Ryerson honours Montreal ethicist who opposes gay marriage

TORONTO - A quiet, but colourful display of dissent crept into Ryerson University's convocation ceremony yesterday, as faculty donned a rainbow of gay-pride colours to protest granting an honorary degree to an ethicist who opposes same-sex marriage.

As many as 15 members of the academic procession turned their backs on Margaret Somerville when she received her doctorate of science.

Ms. Somerville said she considered the visual opposition which included the brief raising of a "My Ryerson Honours Equal Rights" sign part of an acceptable "discourse of mutual respect."

But the leading legal ethicist from Montreal expressed concerns over whether the ongoing, sometimes nasty dispute over her award would generate a "chill" in university corridors and prevent academics and students from speaking freely.

Ms. Somerville is against gay marriage because she says it infringes on a child's right to know both biological parents far more difficult in a same-sex relationship.

Critics have labelled her "homophobic" an allegation Ms. Somerville rejects and tried to stop the degree.
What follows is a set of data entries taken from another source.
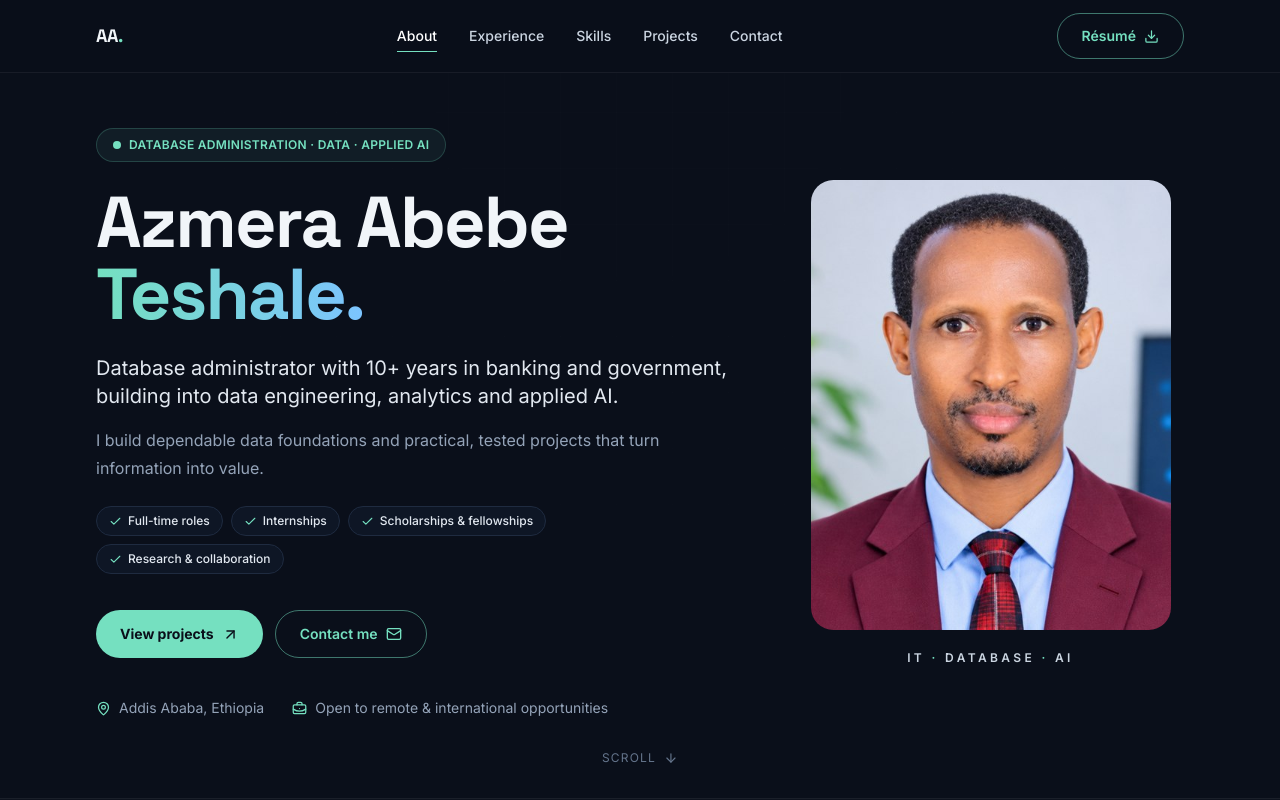
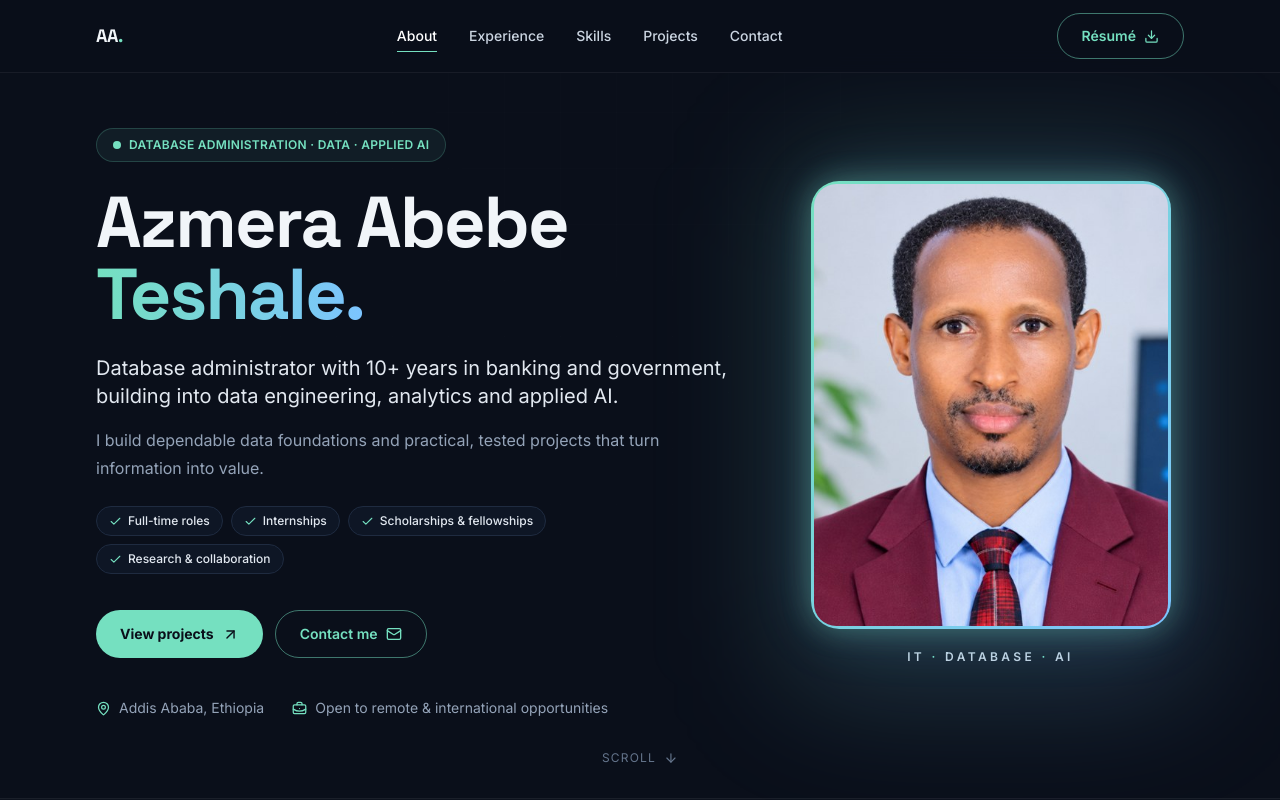
Before and after one commit to azmeraa/azmeraa.github.io, a React (Vite) app: page / in a window 1280 px wide. Shown: the top 800 px of the page. Built offline with nearby package versions, Linux system fonts and the light colour scheme.

Commit message:
Add hover effects for social icons and portrait styles

```diff
--- a/src/styles.css
+++ b/src/styles.css
@@ -109,6 +109,23 @@
     @apply inline-flex h-12 w-12 items-center justify-center rounded-full border border-white/10 bg-white/[0.04] text-slate-300 transition duration-200 hover:-translate-y-1 hover:border-mint hover:text-mint;
   }
 
+  .social-icon.github-icon:hover { color: #ffffff; border-color: #ffffff; }
+  .social-icon.linkedin-icon:hover { color: #0a66c2; border-color: #0a66c2; box-shadow: 0 0 18px rgba(10, 102, 194, 0.3); }
+  .social-icon.facebook-icon:hover { color: #1877f2; border-color: #1877f2; box-shadow: 0 0 18px rgba(24, 119, 242, 0.25); }
+  .social-icon.instagram-icon:hover { color: #e4405f; border-color: #e4405f; box-shadow: 0 0 18px rgba(228, 64, 95, 0.25); }
+  .social-icon.tiktok-icon:hover { color: #25f4ee; border-color: #25f4ee; box-shadow: 0 0 18px rgba(37, 244, 238, 0.25); }
+
+  /* Hero portrait: rounded rectangle with mint-to-blue glowing border */
+  .portrait-frame {
+    @apply relative rounded-[1.75rem] bg-gradient-to-br from-mint to-sky p-[3px];
+    box-shadow:
+      0 0 28px rgba(117, 224, 192, 0.35),
+      0 0 60px rgba(124, 196, 255, 0.18);
+  }
+  .portrait-glow {
+    @apply pointer-events-none absolute -inset-6 rounded-[2.5rem] bg-gradient-to-br from-mint/20 to-sky/20 blur-3xl;
+  }
+
   /* Accessibility */
   .skip-link {
     @apply absolute left-4 top-[-60px] z-[100] rounded-lg bg-mint px-4 py-2 text-sm font-bold text-ink transition-all focus:top-4;
```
They expressed dismay at the timing of the degree, which coincides with Toronto's Gay Pride Week and is a prelude to the upcoming parliamentary debate on gay marriage.
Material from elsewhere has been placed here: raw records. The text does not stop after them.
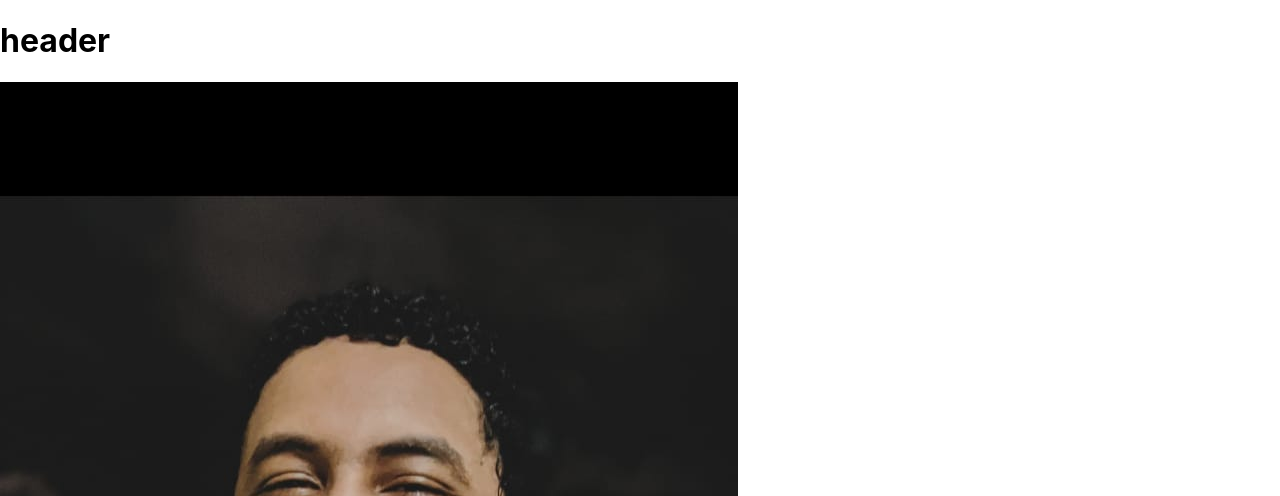
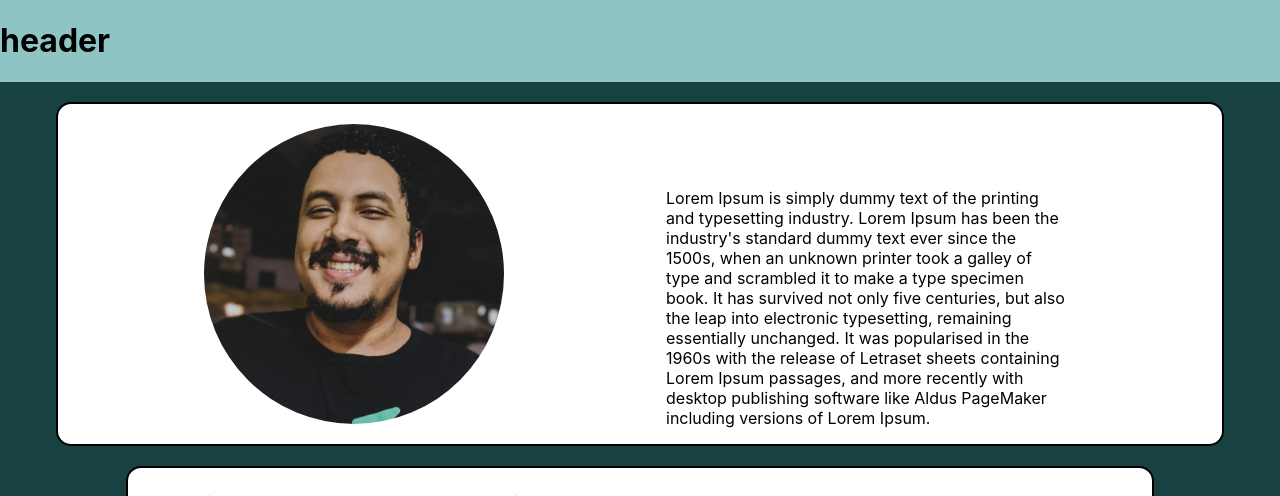
Before and after one commit to guinhoanjos/ghpages, a React (Create React App) app in the folder my-app/: page / in a window 1280 px wide. Shown: the top 496 px of the page. Built offline with nearby package versions, Linux system fonts and the light colour scheme.

Commit message:
Update App.css

```diff
--- a/my-app/src/App.css
+++ b/my-app/src/App.css
@@ -1,38 +1,40 @@
-.App {
-  text-align: center;
+.foto-perfil {
+  width: 300px; /* width of container */
+  height: 300px; /* height of container */
+  object-fit: cover;
+  object-position: 100% 22%; /* try 20% 10% */
+  border-radius: 100%;
+  margin: 20px;
 }
 
-.App-logo {
-  height: 40vmin;
-  pointer-events: none;
+.who-i-am {
+  border-radius: 15px;
+  background-color: rgb(255, 255, 255);
+  margin: 20px;
+  display: flex;
+  justify-content: space-around;
+  padding-left: 70px;
+  padding-right: 70px;
+  align-items:flex-end;
+  width: 80%;
+  border: black solid 2px;
 }
 
-@media (prefers-reduced-motion: no-preference) {
-  .App-logo {
-    animation: App-logo-spin infinite 20s linear;
-  }
+.who-i-am-text{
+  width: 400px;
+  padding-left: 30px;
+  padding-right: 30px;
+}
+.header {
+  width: 100%;
+  height: auto;
+  background-color: rgb(143, 196, 196);
+  display: fixed;
 }
 
-.App-header {
-  background-color: #282c34;
-  min-height: 100vh;
+.body {
   display: flex;
   flex-direction: column;
   align-items: center;
-  justify-content: center;
-  font-size: calc(10px + 2vmin);
-  color: white;
+  background-color: rgb(24, 66, 66);
 }
-
-.App-link {
-  color: #61dafb;
-}
-
-@keyframes App-logo-spin {
-  from {
-    transform: rotate(0deg);
-  }
-  to {
-    transform: rotate(360deg);
-  }
-}
```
Ms. Somerville and supporters say the award is really about freedom of expression, a pillar of the academic community and a driving force behind her decision to ultimately accept the honour, despite receiving threatening e-mails.

"As we all know, some people are hurt by some of my views," Ms. Somerville, a professor in the faculty of medicine and founding director of the centre for medicine, ethics and law at McGill University, told hundreds of graduates and families gathered for convocation. "I want to say that, although I believe that I must stand by those views, I genuinely regret the hurt that causes to them."

In a statement released yesterday, Ryerson acknowledged members of the public and the school community have expressed "unease and concern" about Ms. Somerville's position on gay marriage. Awarding an honorary doc torate is a "recognition of an in dividual's distinguished achievements in a particular field" and "not an endorsement by Ryerson of that person's activities and positions on specific social issues," the statement read.

That is a statement that Rev. Brent Hawkes of the Metropolitan Community Church, who performed Canada's first gay-marriage ceremony and lobbied against this degree, had hoped would have been read out publicly at the convocation ceremony. He expects there to be another push in the fall to have the degree rescinded.

Last week, the awards and ceremonies committee of Ryer-son's academic council decided it would not rescind the degree for fear it "would raise basic issues of freedom of speech in an academic environment." This, despite a declaration that "many of us disagree strongly" with Ms. Somerville's opinions on same-sex marriage.

Same-sex marriage